_Extracted information:_
------------------------------------------------

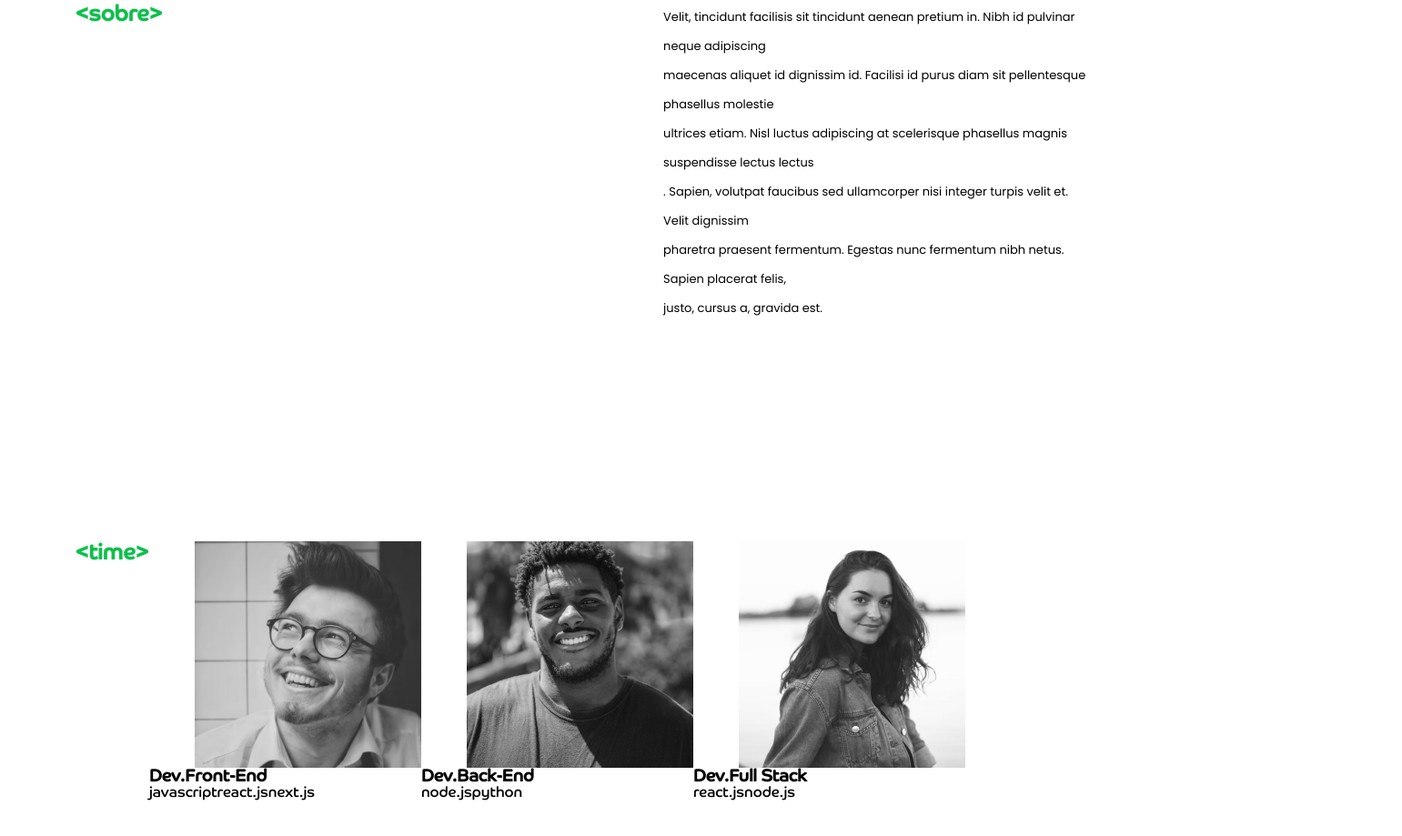
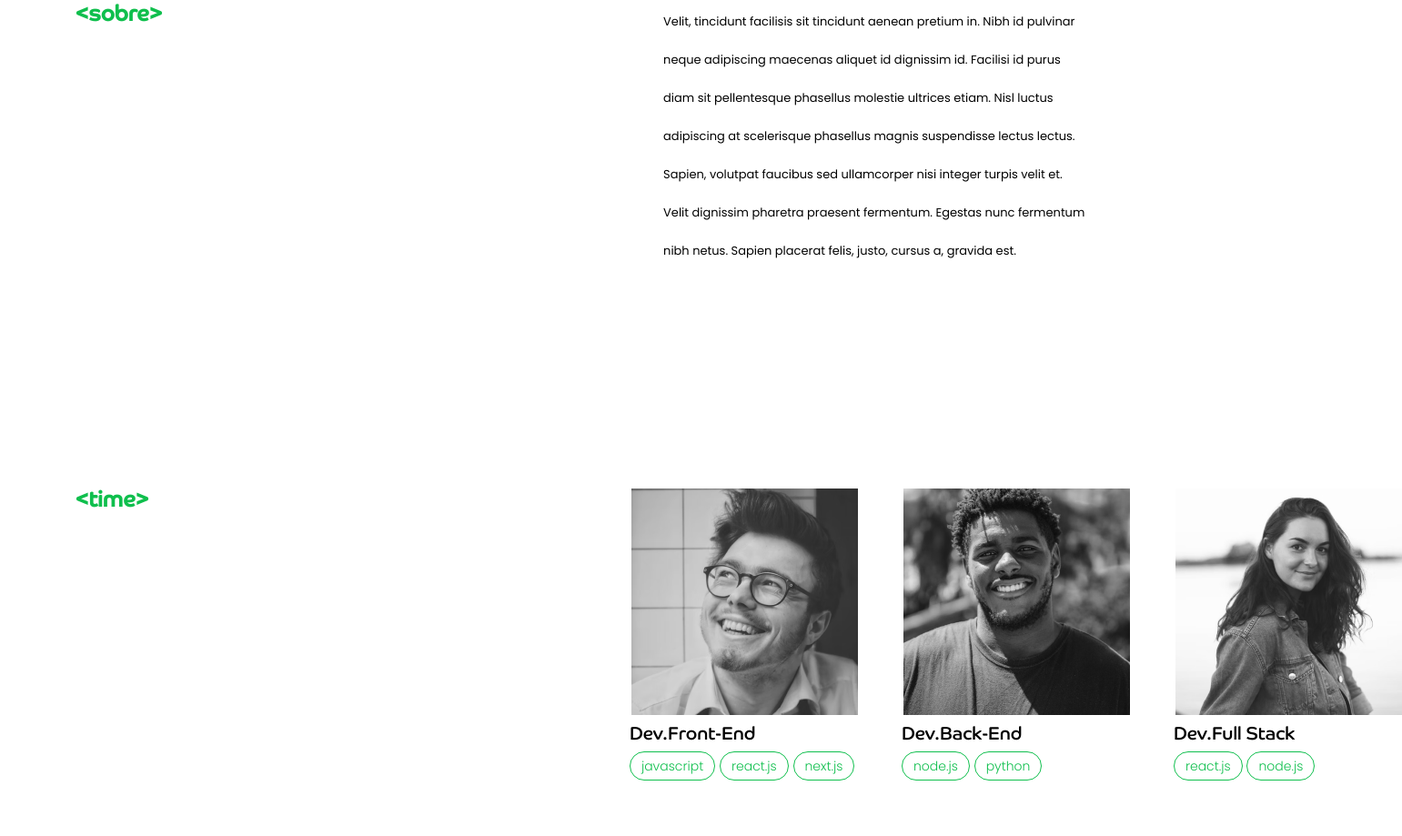
Before and after one commit to inolopesm-company/site, a plain HTML site: page index.html in a window 1280 px wide. Shown: the part 2180-3099 px from the top of the page at 91% size, 1541 px wide, since content can reach past the window. Drawn offline with Linux system fonts and the light colour scheme.

Commit message:
div alinhada, iniciando feedback

```diff
--- a/index.html
+++ b/index.html
@@ -145,10 +145,10 @@
       <div class="sobre__item">
         <h2 class="sobre__title"> &lt;sobre&gt; </h2>
         <p class="sobre__text">Velit, tincidunt facilisis sit tincidunt aenean pretium in. Nibh id pulvinar neque
-          adipiscing<br> maecenas aliquet id dignissim id. Facilisi id purus diam sit pellentesque phasellus
-          molestie<br> ultrices etiam. Nisl luctus adipiscing at scelerisque phasellus magnis suspendisse lectus
-          lectus<br>. Sapien, volutpat faucibus sed ullamcorper nisi integer turpis velit et. Velit dignissim<br>
-          pharetra praesent fermentum. Egestas nunc fermentum nibh netus. Sapien placerat felis,<br> justo, cursus a,
+          adipiscing maecenas aliquet id dignissim id. Facilisi id purus diam sit pellentesque phasellus
+          molestie ultrices etiam. Nisl luctus adipiscing at scelerisque phasellus magnis suspendisse lectus
+          lectus. Sapien, volutpat faucibus sed ullamcorper nisi integer turpis velit et. Velit dignissim
+          pharetra praesent fermentum. Egestas nunc fermentum nibh netus. Sapien placerat felis, justo, cursus a,
           gravida est.</p>
       </div>
       <div class="time__item">
@@ -156,8 +156,8 @@
         <div class="time__container">
         <div class="time__equipe">
           <img class="sobre__img" src="imagens/dev1.png">
-          <h3>Dev.Front-End</h3>
-          <ul class="sobre__tag">
+          <h3 class="time__title">Dev.Front-End</h3>
+          <ul class="sobre__tags">
             <li class="sobre__tag">
               javascript
             </li>
@@ -171,8 +171,8 @@
         </div>
       <div class="time__equipe">
         <img class="sobre__img" src="imagens/dev 2.png">
-        <h3>Dev.Back-End</h3>
-        <ul class="sobre__tag">
+        <h3 class="time__title">Dev.Back-End</h3>
+        <ul class="sobre__tags">
           <li class="sobre__tag">
             node.js
           </li>
@@ -183,12 +183,12 @@
       </div>
       <div class="time__equipe">
         <img class="sobre__img" src="imagens/dev 3.png">
-        <h3>Dev.Full Stack</h3>
-        <ul class="sobre__tag">
+        <h3 class="time__title">Dev.Full Stack</h3>
+        <ul class="sobre__tags">
           <li class="sobre__tag">
             react.js
           </li>
-          <li>
+          <li class="sobre__tag">
             node.js
           </li>
         </ul>
@@ -197,6 +197,7 @@
     </div>
     </div>
     </div>
+    </div>
   </section>
 </body>
 </html>
--- a/style.css
+++ b/style.css
@@ -220,8 +220,8 @@ body {
 .sobre__text {
   font-family: var(--font-secondary);
   font-size: 13px;
-  line-height: 32px;
-  align-items: left;
+  line-height: 42px;
+  align-items: right;
   padding-left: 550px;
 }
 
@@ -229,6 +229,20 @@ body {
 .time__item {
   padding-top: 15rem;
   display: flex;
+}
+
+.time__title {
+  font-size: 1.25em;
+  line-height: 2em;
+  font-weight: 400;
+  padding-left: 3rem;
+}
+
+
+.time__container {
+  flex-direction: row;
+  display: flex;
+  margin-left: 30rem;
 }
 
 .time__equipe {
@@ -240,12 +254,21 @@ body {
   padding-left: 50px;
 }
 
+.sobre__tags {
+  display: flex;
+  gap: 0.3rem;
+  padding-left: 3rem;
+}
+
 .sobre__tag {
   list-style: none;
   display: flex;
+  gap: 0.3rem;
+  color: var(--green);
+  border: 1px solid var(--green);
+  border-radius: 1rem;
+  padding: 0.5rem 0.75rem;
+  font-family: var(--font-secondary), sans-serif;
+  font-size: 0.875em;
+  font-weight: 300;
 }
-
-.time__container {
-  flex-direction: row;
-  display: flex;
-}
```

------------------------------------------------

Show all lines from the entries that hold "style".

--- a/style.css
+++ b/style.css
   list-style: none;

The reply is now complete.